This dissertation offers topological solutions toward realizing digital microfluidic biochips that are both dynamic and programmable in nature. We begin by presenting interpretation, which is a form of dynamic synthesis. Instead of static compilation which generates a deterministic electrode activation sequence, interpretation acts like an operating system that manages resources as an assay is being executed, allowing for resources to be allocated and dispatched dynamically in response to live feedback from integrated sensors and video monitoring. We also present new language constructs necessary to incorporate control flow into digital microfluidic biochips (DMFBs). We then introduce virtual topologies, a virtual organization of electrodes into "city streets and blocks," which help simplify dynamic synthesis flow algorithms; we show two new virtual topologies and describe scheduling, placement and routing algorithms to accompany them, yielding fast, reliable, dynamic, programmable DMFBs. Finally, we present a field-programmable, pin-constrained (FPPC), topology which, for the first time, offers a solution to reduce the cost of a DMFB while maintaining programmability. We include results which show our FPPC design to be the least expensive when compared to prior pin-constrained and direct addressing DMFBs, while offering unmatched flexibility next to its closest competitors in price. We conclude with the first detailed cost analysis and shed light on the relationship between PCB layer count, pin count and cost.
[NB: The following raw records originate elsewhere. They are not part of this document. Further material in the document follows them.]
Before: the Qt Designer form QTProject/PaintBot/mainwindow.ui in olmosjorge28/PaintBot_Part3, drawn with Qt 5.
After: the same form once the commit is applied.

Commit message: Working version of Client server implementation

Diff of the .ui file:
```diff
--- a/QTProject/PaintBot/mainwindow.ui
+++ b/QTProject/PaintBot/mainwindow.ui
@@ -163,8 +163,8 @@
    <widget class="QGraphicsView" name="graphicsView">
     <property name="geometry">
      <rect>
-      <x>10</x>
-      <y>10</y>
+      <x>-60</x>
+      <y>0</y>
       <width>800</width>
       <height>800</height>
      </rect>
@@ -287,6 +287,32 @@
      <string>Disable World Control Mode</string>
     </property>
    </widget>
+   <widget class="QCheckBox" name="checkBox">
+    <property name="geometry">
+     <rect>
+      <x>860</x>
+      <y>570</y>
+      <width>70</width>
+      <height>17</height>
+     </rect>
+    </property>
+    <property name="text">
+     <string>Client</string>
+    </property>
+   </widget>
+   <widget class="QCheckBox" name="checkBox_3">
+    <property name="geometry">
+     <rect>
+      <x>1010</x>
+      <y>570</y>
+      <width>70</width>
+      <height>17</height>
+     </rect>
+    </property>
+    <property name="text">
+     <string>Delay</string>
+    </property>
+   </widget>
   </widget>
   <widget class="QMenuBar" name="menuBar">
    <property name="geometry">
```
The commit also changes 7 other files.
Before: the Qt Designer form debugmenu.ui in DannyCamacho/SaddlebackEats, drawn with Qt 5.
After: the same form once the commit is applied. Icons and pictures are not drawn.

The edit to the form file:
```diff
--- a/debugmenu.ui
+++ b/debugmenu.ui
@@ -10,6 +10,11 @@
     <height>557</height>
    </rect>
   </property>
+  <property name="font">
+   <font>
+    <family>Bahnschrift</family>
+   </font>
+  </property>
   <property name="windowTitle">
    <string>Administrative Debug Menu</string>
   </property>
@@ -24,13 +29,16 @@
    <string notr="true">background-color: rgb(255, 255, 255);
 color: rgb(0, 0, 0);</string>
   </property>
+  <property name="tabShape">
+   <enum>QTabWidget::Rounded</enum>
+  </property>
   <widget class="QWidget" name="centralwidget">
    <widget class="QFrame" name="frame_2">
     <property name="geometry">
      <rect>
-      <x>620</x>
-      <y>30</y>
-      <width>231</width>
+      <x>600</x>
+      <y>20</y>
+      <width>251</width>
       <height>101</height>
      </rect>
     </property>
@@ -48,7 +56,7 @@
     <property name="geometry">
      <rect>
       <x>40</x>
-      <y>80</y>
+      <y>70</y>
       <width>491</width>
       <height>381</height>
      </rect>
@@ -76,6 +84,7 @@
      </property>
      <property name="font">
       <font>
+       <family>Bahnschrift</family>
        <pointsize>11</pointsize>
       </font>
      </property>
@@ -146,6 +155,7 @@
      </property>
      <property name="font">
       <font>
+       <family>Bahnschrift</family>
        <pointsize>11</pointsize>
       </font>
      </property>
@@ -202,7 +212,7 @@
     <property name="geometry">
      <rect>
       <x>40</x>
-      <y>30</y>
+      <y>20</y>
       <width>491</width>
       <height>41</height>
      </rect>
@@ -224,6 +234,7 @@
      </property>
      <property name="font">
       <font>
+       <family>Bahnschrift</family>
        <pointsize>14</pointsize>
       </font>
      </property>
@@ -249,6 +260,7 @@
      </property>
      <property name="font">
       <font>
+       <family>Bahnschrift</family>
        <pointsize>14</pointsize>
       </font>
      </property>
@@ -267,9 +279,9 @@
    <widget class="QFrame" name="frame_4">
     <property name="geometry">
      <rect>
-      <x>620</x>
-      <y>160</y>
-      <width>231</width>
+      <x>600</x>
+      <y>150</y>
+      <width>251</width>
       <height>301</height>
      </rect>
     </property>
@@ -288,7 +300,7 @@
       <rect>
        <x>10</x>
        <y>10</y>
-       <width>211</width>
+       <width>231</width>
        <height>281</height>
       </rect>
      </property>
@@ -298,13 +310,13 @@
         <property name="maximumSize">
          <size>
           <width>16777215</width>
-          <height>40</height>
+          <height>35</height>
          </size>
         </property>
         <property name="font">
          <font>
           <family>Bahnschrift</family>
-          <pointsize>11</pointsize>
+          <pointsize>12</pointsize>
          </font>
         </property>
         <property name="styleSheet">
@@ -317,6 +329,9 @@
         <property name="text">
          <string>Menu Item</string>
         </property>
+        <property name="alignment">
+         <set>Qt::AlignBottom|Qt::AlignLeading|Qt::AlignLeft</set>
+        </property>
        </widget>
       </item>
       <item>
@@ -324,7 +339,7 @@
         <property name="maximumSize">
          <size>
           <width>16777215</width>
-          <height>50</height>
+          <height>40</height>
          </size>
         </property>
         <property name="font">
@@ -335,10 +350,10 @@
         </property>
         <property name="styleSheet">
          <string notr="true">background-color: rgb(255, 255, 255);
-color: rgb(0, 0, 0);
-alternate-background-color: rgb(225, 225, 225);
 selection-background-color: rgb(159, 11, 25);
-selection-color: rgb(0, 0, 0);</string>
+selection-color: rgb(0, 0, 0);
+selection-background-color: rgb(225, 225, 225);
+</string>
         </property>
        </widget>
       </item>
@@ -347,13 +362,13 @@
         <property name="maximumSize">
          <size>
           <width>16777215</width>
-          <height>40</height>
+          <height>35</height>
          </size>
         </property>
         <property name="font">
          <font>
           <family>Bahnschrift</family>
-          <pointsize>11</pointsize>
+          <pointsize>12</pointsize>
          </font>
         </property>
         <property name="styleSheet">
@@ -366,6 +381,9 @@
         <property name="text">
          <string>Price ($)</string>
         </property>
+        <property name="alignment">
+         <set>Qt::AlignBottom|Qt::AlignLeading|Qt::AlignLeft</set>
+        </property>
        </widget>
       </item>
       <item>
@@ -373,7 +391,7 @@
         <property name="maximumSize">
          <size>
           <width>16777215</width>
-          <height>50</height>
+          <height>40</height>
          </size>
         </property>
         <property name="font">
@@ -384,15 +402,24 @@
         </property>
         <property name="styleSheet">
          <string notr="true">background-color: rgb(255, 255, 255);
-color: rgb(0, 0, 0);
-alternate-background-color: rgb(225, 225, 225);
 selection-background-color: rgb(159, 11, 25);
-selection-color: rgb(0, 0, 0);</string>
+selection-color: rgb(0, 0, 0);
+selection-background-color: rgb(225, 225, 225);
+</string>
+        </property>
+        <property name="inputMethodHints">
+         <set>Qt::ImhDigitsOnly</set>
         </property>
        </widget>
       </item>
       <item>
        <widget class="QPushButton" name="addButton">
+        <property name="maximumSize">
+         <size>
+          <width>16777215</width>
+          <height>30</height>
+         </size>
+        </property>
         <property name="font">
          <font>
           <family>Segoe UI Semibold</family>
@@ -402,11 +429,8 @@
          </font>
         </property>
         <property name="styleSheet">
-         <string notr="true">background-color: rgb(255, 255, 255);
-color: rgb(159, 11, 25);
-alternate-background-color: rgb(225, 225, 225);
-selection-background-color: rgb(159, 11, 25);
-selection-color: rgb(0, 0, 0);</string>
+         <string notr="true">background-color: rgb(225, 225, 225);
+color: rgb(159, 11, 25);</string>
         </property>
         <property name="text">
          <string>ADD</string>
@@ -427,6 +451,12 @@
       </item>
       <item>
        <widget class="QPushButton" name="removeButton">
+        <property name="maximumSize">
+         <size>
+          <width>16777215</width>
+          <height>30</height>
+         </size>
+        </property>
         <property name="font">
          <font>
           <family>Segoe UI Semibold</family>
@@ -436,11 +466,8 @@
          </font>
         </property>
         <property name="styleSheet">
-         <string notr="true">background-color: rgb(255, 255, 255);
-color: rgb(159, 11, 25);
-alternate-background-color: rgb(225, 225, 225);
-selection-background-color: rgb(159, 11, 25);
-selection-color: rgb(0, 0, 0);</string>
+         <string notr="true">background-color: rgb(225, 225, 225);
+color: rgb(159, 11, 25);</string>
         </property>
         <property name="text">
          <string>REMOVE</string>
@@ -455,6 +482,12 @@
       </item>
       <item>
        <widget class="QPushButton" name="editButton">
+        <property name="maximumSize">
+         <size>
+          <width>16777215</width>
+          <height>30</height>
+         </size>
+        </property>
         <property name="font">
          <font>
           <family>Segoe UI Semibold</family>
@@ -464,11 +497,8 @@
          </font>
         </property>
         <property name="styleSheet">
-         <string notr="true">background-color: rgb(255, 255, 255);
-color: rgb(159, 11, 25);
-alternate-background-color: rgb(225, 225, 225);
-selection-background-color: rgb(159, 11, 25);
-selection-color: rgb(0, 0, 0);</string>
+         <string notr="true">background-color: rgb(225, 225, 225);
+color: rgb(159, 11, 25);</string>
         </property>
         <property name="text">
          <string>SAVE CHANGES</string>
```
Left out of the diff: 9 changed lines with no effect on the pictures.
Our results reveal that the minimization of pin-count, if not done carefully, can necessitate additional PCB layers and yield a more expensive DMFB.